■ YOUR GOAL:
Give the count of lines in the entries that include "deploy", and write nothing besides it.

┏━━

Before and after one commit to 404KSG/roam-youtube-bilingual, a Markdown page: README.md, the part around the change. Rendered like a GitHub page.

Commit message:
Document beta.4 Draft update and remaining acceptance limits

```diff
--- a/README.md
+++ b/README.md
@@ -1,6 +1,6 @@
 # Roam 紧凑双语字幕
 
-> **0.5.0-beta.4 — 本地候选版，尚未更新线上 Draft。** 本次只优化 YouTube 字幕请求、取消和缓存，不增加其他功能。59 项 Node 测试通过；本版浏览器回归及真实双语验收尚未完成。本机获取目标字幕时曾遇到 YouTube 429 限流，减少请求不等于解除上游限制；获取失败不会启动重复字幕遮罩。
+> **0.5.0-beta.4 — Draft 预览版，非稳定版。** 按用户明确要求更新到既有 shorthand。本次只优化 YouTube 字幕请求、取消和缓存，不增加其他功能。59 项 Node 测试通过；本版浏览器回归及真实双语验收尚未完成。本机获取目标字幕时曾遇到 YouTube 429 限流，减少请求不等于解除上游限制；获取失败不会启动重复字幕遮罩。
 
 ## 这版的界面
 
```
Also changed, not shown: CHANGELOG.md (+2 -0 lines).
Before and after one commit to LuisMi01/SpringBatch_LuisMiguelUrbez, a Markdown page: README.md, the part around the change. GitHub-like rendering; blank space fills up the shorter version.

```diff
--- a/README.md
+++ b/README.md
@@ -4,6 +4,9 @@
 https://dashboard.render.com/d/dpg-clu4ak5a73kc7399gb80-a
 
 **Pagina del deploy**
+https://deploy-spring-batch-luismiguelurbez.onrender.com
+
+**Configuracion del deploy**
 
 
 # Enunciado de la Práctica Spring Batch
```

┗━━

■ WRITTEN RESPONSE:
3